Bob's Story

Hello, I'm Capt.Bob, aged 67

I have spent over 50years as a seafarer, dealing with all sorts of difficulties in a hands onway, and when I was told that I had Prostate Cancer and that it was an aggressive sort, I felt I was in a worse predicament than Capt. Smith when he was called to the Bridge and told that the Titanic had collided with an Ice Berg. I had no control over what was happening and this was a totally new experience for me. What next? What, if anything, could I do to help save the ship, if I may use the nautical metaphor?

It had all started with a phone call from an old shipmate just after the New Year. There had been no symptoms, other than a slight need to pass water more frequently, which I thought was part of growing Old. My friend Terry mentioned in conversation that he'd had a PSA test and as I hadn't a clue what this was he explained.
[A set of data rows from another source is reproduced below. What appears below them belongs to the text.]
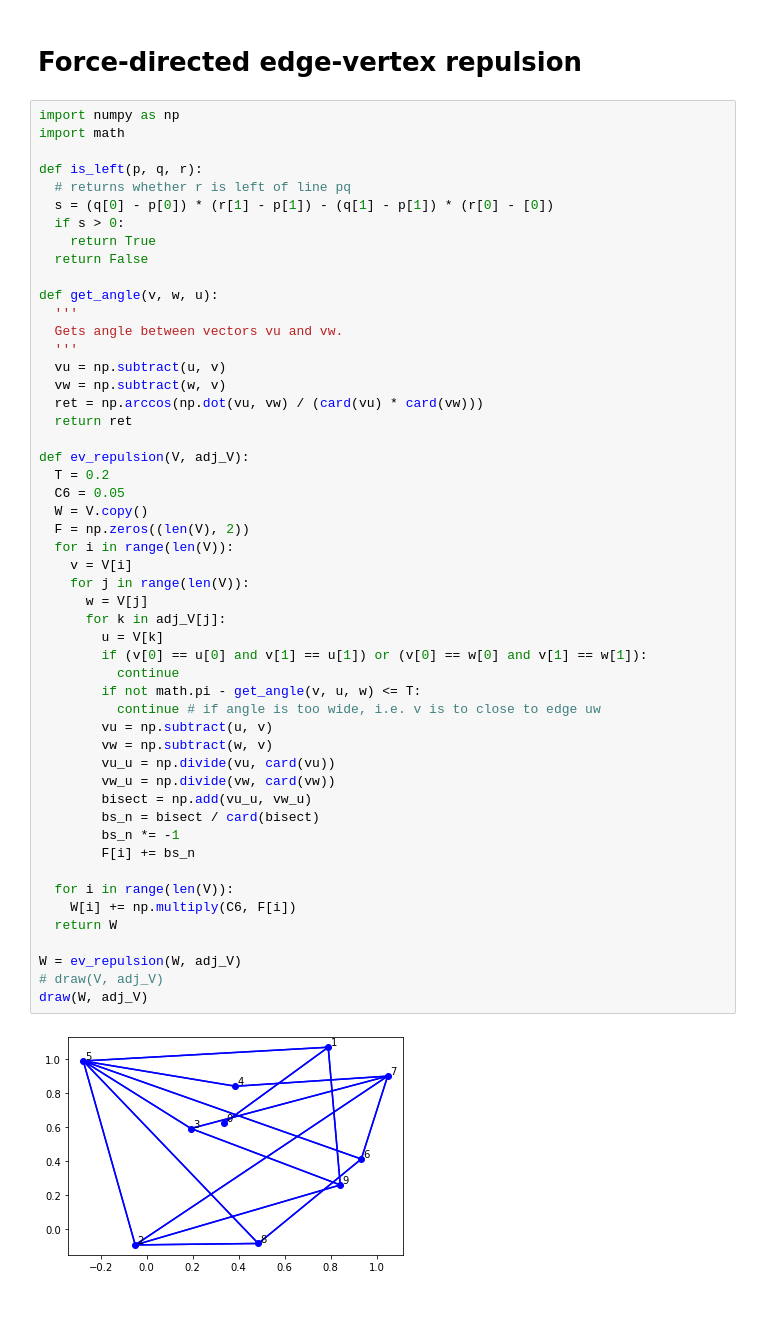
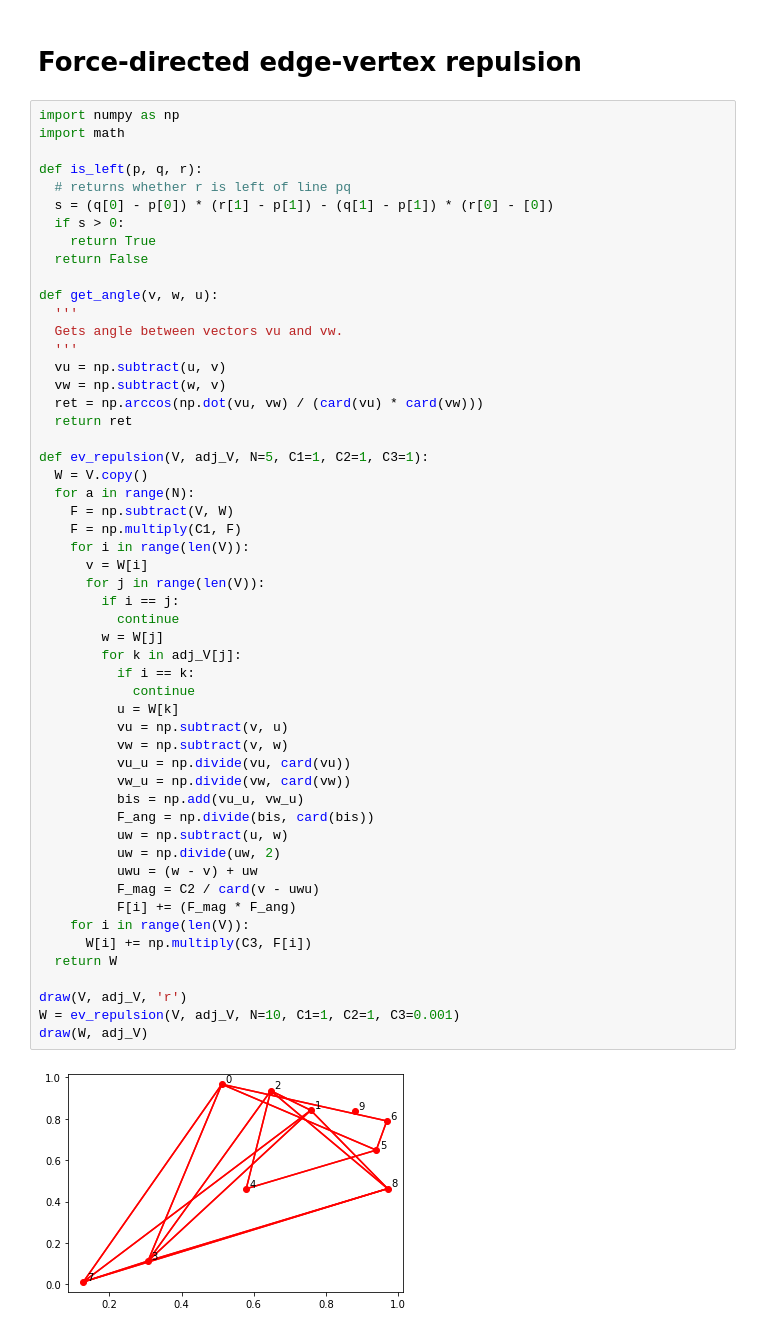
Before and after one commit to chclam/PrettyGD, a Jupyter notebook: graph_drawing_playground.ipynb, the cells around one changed output. Saved outputs shown, nothing was run; the diff lists cells and outputs as text; blank space fills up the shorter version.

```diff
--- a/graph_drawing_playground.ipynb
+++ b/graph_drawing_playground.ipynb
@@ -190,53 +190,55 @@ Angular resolution: 0.05580781564267736
 # %%
 import numpy as np
 import math
 
 def is_left(p, q, r):
   # returns whether r is left of line pq
   s = (q[0] - p[0]) * (r[1] - p[1]) - (q[1] - p[1]) * (r[0] - [0])
   if s > 0:
     return True
   return False
 
 def get_angle(v, w, u):
   '''
   Gets angle between vectors vu and vw.
   '''
   vu = np.subtract(u, v)
   vw = np.subtract(w, v)
   ret = np.arccos(np.dot(vu, vw) / (card(vu) * card(vw)))
   return ret
 
-def ev_repulsion(V, adj_V):
-  T = 0.2
-  C6 = 0.05
+def ev_repulsion(V, adj_V, N=5, C1=1, C2=1, C3=1):
   W = V.copy()
-  F = np.zeros((len(V), 2))
-  for i in range(len(V)):
-    v = V[i]
-    for j in range(len(V)):
-      w = V[j]
-      for k in adj_V[j]:
-        u = V[k]
-        if (v[0] == u[0] and v[1] == u[1]) or (v[0] == w[0] and v[1] == w[1]):
+  for a in range(N):
+    F = np.subtract(V, W)
+    F = np.multiply(C1, F)
+    for i in range(len(V)):
+      v = W[i]
+      for j in range(len(V)):
+        if i == j:
           continue
-        if not math.pi - get_angle(v, u, w) <= T:
-          continue # if angle is too wide, i.e. v is to close to edge uw
-        vu = np.subtract(u, v)
-        vw = np.subtract(w, v)
-        vu_u = np.divide(vu, card(vu))
-        vw_u = np.divide(vw, card(vw))
-        bisect = np.add(vu_u, vw_u)
-        bs_n = bisect / card(bisect)
-        bs_n *= -1
-        F[i] += bs_n
-
-  for i in range(len(V)):
-    W[i] += np.multiply(C6, F[i])
+        w = W[j]
+        for k in adj_V[j]:
+          if i == k:
+            continue
+          u = W[k]
+          vu = np.subtract(v, u)
+          vw = np.subtract(v, w)
+          vu_u = np.divide(vu, card(vu))
+          vw_u = np.divide(vw, card(vw))
+          bis = np.add(vu_u, vw_u)
+          F_ang = np.divide(bis, card(bis))
+          uw = np.subtract(u, w)
+          uw = np.divide(uw, 2)
+          uwu = (w - v) + uw
+          F_mag = C2 / card(v - uwu)
+          F[i] += (F_mag * F_ang)
+    for i in range(len(V)):
+      W[i] += np.multiply(C3, F[i])
   return W
 
-W = ev_repulsion(W, adj_V)
-# draw(V, adj_V)
+draw(V, adj_V, 'r')
+W = ev_repulsion(V, adj_V, N=10, C1=1, C2=1, C3=0.001)
 draw(W, adj_V)
 # %% [output]
-[figure, old version]
+[figure, new version]
```
Also changed, not shown: parts of 8 cells of this notebook, 2 other files.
A couple of weeks later I had a blood test for PSA and was surprised when my doctor phoned the next morning with the result. Such speed in the NHS is never a good sign!
I opted to have a biopsy rather than wait and have another PSA test and I'm glad I did.
The biopsy was done some 3 weeks later, which seemed quick enough, but as I was away in Poland when called to hear the result I had a wait of about 6 weeks from biopsy to seeing the Urologist. St Patrick's Day and his holidays meant there was no sooner appointment. Not very satisfactory as I had more than enough time to surf the net and come up with all sorts of conclusions.
 
When the diagnosis was given I was shocked. I'm 67 but in good shape, I attend the gym 3 times a week, walk and play golf, how could this happen to me? My wife felt the earth had moved. We sat in shocked silence and listened to what the Urologist had to say. I would start Hormone Therapy immediately, have a CT scan and an MRI scan (I knew what this was for) and I would then see an Oncologist.
 
My over active mind was racing and with it I imagined the cancer speeding about my body aggressively. Wasn't that what he had called it? I had the CT scan within a week of seeing the Urologist, so far so good! I had the MRI Scan about a week later, then nothing for 3 weeks. I was getting a bit frantic for news.
 
Was the Cancer contained or had it gone walk about? I eventually phoned the Cancer Unit and found out that I was referred to Dr X, the results of the scans had gone to the Urologist as the referring doctor and were then passed to the Oncologist and he had only just received them. Could this not be bypassed and things speeded up, as the waiting time to hear just how bad things are is surely the worst of times.
 
I met Dr X some 3 weeks after the last scan. From hearing the cancer diagnosis to meeting the man who was going to do something for me had taken 6 weeks and during this time I didn't know how bad things were, so when Dr. X told us that the scans had shown no cancer outside the prostate I was overjoyed. I was told that the scans were clear and that the cancer was within the prostrate. Things were looking better!
 
What next? I was told that I'd continue the Hormone Therapy for about two and a half years (at least he expected me to be about then) and that I would be given about seven and a half weeks radiotherapy which would start in around 12 weeks. 
 
There were lots more positive stuff from Dr X including a 50%-60% chance of cure, so I enquired about having a holiday before starting radiotherapy and was told this was a good idea. I then discovered that Travel Insurance, with cancer treatment pending, can be somewhat expensive, and calling with the Macmillan Cancer Charity for help produced Insure Blue who did it at reasonable cost. Things were looking up. We had a good Holiday in the Sun and settled down to wait for the start of radiotherapy, while enjoying each day of a British Summer.
 
The Radiotherapy is now complete. I had few side affects and my golfing partners are considering a dose as my game took off during treatment. Can it last? As I write I am scheduled to see Dr X next week for a review. I will take along the results of a PSA test for comparison. At the start of my treatment my biopsy showed all but one sample reading over 9. My PSA was reading 0.6 on completion of radiotherapy, and may now be Zero.
 
So the Titanic may have struck the Ice Berg, but she hasn't sunk.  Damage control is in place and all hands are manning the pumps. If it works she will make it to Dry Dock and go on to complete many more voyages.